Who would he be? I had always envisioned my roommate in the vein ofThe Catcher in the Rye: an outgoing, big-shot roommate to contrast with my own reserved self. I pored over the roommate questionnaire I had hastily answered earlier that summer. What had I checked again?

Then I saw it. An e-mail in my new Grinnell mailbox from my prospective roommate. My existing conceptions of him were shattered. I knew nothing. His name was Chinese, this much I knew. Later I would enlist the help of my Chinese-speaking friends to ensure that I would not make the fatal error of mispronouncing my future roommate’s name.

I eagerly read through the e-mail, starting with his humorous assumption that I was “from Deutschland,” to his introduction of himself, his city, and his hobbies. He told me we would share “tears and happiness” together at Grinnell. As excited as I was to meet him, I was worried my ignorance of his culture would make it difficult for us to connect as friends.

One month later, after occasional but regular e-mail communication, I was ready to meet my roommate, Wenyang Qian ’12. I arrived at Grinnell and unpacked my stuff in the already half-filled room. I found a note explaining Wenyang’s momentary absence and his excitement to finally meet me.

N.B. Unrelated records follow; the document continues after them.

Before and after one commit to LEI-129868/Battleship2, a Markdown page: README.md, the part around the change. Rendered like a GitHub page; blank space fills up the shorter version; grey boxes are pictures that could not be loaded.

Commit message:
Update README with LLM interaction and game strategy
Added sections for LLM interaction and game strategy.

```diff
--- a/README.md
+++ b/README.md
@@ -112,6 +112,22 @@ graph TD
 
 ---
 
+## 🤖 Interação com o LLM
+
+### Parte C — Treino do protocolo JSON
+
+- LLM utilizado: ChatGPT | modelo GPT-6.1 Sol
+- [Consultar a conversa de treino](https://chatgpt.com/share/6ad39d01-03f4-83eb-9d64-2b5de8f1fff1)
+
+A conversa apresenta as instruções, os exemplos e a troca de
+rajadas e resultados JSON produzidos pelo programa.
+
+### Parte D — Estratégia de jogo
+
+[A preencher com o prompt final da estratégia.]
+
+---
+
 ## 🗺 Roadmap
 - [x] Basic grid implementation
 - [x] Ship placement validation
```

The door burst open, and in bounded the raw energy that I came to know as Wenyang. While I was exhausted by my day of traveling, he had spent the last few days getting to know Grinnell during International Student Orientation. He was all ready to show me around and introduce me to people. We went to dinner together, talked about how we had chosen Grinnell, and the strange hands of fate and coincidence that had brought him, from Nanjing, China, and me, from Redmond, Wash. (not Germany), to the same dorm room at a small college in the middle of Iowa.

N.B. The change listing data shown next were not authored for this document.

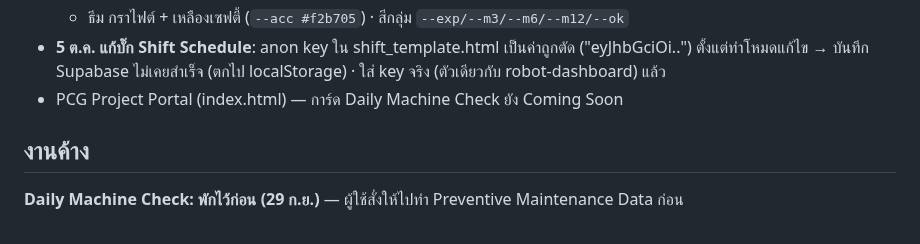
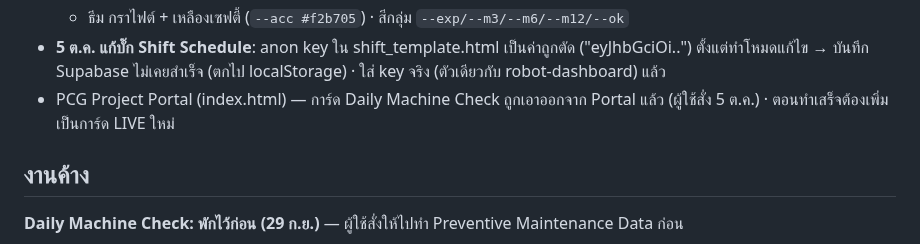
Before and after one commit to Sttonnn/robot-report, a Markdown page: CLAUDE.md, the part around one of its changes. Rendered like a GitHub page.

Commit message:
Portal: remove Daily Machine Check coming-soon section
Co-Authored-By: Claude Opus 5.5 <noreply@anthropic.com>
Claude-Session: https://claude.ai/code/session_01LJ4DK5o86mUtKjTRX2X5sC

```diff
--- a/CLAUDE.md
+++ b/CLAUDE.md
@@ -77,7 +77,7 @@ repo `sttonnn/robot-report` คือที่รวมทุก Dashboard (ต
     - ข้อมูลจริง (Rev.01) ช่วง 07/69–06/70 = 93 คัน (PPT เดิม 26) เพราะ Rev.01 ตั้งหมดสัญญา 67 คันเป็น 31 ธ.ค. 2569
   - ธีม กราไฟต์ + เหลืองเซฟตี้ (`--acc #f2b705`) · สีกลุ่ม `--exp/--m3/--m6/--m12/--ok`
 - **5 ต.ค. แก้บั๊ก Shift Schedule**: anon key ใน shift_template.html เป็นค่าถูกตัด ("eyJhbGciOi..") ตั้งแต่ทำโหมดแก้ไข → บันทึก Supabase ไม่เคยสำเร็จ (ตกไป localStorage) · ใส่ key จริง (ตัวเดียวกับ robot-dashboard) แล้ว
-- PCG Project Portal (index.html) — การ์ด Daily Machine Check ยัง Coming Soon
+- PCG Project Portal (index.html) — การ์ด Daily Machine Check ถูกเอาออกจาก Portal แล้ว (ผู้ใช้สั่ง 5 ต.ค.) · ตอนทำเสร็จต้องเพิ่มเป็นการ์ด LIVE ใหม่
 
 ## งานค้าง
 **Daily Machine Check: พักไว้ก่อน (29 ก.ย.)** — ผู้ใช้สั่งให้ไปทำ Preventive Maintenance Data ก่อน
```
Also changed, not shown: other parts of CLAUDE.md (+1 -1 lines).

We both marveled at the stars in the night sky and the openness of the Midwest, and shared our photos and stories from our lives at home. As it turned out, we were not so strange to each other as we had each imagined. We both possessed the intellectual curiosity and courage that had brought us to Grinnell. We both had experience with long-distance relationships and similar views of romance. We even found out that we enjoyed some of the same movies, including the French film Amélie.

As the academic year commenced, we still found time to enjoy our talks together, even when we busied ourselves with activities outside the room. We shared our tears and happiness.